• TASK PROMPT:
Every line below that includes "import" counts toward the total. Report that total alone.

• RECORDS PROVIDED:
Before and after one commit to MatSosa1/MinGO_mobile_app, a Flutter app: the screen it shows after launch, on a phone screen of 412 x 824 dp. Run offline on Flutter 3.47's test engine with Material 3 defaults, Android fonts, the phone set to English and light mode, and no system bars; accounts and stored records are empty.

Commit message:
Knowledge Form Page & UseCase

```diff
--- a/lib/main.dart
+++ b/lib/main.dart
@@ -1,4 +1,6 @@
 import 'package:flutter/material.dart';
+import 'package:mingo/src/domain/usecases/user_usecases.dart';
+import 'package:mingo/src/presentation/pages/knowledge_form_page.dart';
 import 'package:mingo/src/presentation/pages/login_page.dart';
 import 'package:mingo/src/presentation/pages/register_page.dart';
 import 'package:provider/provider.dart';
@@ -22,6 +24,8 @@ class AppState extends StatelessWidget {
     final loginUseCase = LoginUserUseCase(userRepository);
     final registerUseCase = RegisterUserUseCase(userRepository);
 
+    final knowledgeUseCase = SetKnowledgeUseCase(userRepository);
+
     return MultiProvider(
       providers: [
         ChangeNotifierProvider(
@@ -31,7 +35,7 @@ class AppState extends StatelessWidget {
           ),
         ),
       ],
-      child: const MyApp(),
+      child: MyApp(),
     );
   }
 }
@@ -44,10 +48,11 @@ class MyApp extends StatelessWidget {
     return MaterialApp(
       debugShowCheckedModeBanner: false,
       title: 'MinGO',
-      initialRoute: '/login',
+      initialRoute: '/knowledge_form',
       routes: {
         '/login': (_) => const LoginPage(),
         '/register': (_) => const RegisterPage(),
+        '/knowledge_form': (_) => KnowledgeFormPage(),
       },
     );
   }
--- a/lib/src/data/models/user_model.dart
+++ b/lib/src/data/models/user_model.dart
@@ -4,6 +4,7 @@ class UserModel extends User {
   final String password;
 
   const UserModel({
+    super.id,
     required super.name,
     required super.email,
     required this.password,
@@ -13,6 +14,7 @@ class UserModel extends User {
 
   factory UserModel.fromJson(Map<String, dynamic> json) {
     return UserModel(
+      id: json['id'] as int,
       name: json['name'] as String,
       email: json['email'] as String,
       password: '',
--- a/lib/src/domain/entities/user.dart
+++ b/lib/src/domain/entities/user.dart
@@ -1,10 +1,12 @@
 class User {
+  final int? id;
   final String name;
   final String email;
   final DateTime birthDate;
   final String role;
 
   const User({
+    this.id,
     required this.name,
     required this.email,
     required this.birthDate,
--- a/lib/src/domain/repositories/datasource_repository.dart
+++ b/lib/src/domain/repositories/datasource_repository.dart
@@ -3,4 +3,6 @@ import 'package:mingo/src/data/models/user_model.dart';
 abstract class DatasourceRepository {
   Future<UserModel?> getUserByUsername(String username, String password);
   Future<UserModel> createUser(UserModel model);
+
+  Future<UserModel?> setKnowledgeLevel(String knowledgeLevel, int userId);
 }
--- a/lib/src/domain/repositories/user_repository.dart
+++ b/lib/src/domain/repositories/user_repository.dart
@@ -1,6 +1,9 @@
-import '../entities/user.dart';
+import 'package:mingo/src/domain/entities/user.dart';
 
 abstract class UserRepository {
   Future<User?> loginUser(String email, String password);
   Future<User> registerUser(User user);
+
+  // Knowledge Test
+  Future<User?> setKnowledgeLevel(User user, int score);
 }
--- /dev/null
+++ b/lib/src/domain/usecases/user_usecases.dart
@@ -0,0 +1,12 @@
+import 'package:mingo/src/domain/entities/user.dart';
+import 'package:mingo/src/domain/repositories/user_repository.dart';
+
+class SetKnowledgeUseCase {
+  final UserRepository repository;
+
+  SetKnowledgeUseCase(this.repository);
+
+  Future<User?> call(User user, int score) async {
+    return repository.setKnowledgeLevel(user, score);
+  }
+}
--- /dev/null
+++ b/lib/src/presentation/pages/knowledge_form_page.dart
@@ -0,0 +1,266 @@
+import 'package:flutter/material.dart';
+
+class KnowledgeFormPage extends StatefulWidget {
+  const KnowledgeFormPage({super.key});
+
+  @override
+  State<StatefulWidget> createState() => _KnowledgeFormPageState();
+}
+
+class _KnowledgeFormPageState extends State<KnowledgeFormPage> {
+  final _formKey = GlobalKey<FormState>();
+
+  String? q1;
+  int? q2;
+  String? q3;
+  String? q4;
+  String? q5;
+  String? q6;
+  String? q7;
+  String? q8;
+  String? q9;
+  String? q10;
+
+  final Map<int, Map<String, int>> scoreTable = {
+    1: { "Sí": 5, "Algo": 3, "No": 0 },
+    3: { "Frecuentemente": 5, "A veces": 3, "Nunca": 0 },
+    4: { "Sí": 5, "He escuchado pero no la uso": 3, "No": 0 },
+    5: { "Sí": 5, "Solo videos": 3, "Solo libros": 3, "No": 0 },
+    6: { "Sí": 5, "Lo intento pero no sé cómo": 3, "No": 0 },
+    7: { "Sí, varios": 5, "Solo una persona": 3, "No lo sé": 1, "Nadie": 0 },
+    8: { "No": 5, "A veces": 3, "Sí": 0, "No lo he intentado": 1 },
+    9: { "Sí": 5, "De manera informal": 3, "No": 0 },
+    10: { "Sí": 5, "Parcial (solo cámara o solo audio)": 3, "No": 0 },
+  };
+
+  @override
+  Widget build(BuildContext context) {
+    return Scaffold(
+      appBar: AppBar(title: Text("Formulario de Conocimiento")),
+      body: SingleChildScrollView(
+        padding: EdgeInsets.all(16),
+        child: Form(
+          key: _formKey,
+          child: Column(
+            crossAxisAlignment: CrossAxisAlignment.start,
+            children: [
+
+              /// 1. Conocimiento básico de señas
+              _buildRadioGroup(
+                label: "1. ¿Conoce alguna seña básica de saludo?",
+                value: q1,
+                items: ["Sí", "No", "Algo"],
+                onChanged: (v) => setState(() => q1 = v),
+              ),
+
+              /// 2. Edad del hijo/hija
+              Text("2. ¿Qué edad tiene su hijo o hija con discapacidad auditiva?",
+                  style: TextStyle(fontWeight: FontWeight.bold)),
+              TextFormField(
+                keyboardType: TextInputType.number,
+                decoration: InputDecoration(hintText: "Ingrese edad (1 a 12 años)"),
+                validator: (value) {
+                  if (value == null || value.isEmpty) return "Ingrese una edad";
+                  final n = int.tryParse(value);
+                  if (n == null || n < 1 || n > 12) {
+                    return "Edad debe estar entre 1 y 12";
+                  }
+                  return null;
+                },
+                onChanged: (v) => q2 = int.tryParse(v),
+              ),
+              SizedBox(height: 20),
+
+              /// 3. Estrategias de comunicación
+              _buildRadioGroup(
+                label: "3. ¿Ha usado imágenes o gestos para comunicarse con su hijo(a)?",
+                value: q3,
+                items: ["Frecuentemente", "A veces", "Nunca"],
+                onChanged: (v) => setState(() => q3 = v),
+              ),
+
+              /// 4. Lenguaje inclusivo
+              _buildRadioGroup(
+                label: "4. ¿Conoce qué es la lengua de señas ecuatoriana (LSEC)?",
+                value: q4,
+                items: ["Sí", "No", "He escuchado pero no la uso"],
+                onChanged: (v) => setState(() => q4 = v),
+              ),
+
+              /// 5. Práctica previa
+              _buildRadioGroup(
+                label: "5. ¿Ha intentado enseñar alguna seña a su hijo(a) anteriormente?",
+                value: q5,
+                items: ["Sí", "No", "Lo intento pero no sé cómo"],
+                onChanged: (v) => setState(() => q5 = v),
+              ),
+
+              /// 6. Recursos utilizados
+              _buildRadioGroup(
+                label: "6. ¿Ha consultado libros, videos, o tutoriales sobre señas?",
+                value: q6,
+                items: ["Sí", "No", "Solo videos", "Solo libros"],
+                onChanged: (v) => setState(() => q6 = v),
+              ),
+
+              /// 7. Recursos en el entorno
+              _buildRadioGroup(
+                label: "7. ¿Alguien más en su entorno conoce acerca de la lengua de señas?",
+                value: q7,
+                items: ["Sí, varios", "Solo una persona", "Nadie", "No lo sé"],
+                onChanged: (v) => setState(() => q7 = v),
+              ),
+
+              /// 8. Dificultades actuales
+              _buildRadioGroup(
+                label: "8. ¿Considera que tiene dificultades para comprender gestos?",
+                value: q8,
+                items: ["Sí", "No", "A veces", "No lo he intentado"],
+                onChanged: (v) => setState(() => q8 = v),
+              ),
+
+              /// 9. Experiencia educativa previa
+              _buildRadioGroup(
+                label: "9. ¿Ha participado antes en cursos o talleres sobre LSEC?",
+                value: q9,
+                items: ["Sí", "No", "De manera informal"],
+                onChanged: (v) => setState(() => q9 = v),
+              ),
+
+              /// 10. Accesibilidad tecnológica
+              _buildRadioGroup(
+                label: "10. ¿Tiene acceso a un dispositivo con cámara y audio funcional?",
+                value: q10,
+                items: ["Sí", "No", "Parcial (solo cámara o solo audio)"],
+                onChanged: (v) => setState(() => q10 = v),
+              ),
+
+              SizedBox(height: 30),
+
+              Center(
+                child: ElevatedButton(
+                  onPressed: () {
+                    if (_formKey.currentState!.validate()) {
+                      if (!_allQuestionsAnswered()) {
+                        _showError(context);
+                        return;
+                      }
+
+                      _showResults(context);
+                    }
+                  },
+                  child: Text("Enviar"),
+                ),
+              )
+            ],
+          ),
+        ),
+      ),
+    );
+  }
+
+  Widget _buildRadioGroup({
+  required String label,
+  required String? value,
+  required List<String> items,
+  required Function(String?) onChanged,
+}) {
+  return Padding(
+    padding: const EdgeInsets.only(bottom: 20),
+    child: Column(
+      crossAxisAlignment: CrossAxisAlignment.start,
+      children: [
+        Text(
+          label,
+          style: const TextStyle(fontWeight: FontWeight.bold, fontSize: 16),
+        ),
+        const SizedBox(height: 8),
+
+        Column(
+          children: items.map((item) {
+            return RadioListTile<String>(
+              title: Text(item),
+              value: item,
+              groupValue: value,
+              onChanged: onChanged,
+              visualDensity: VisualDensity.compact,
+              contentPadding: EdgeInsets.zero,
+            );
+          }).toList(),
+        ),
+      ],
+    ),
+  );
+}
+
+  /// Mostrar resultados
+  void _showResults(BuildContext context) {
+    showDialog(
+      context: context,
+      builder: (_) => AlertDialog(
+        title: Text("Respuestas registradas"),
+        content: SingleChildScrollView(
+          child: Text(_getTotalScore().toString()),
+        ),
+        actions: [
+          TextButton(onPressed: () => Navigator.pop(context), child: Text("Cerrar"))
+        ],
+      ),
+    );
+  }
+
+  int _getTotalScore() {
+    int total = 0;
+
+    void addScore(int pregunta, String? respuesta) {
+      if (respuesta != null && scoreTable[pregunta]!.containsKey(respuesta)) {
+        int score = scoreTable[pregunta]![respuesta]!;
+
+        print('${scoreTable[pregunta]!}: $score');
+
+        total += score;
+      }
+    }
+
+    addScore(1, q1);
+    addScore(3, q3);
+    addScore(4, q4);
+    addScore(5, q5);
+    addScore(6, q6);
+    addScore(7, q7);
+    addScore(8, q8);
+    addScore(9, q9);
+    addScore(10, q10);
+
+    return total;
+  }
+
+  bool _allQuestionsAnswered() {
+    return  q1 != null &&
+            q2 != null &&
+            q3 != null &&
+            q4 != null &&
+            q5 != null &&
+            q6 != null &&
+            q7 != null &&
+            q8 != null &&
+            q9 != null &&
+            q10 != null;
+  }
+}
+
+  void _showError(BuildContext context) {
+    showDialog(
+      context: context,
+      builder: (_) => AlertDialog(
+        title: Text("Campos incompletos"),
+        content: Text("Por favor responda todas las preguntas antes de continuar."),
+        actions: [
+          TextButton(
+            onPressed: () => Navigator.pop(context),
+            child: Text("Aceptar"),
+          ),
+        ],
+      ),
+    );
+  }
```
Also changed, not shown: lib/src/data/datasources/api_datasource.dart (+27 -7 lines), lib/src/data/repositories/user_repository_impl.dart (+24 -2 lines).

• SOLUTION FOR THIS TASK:
12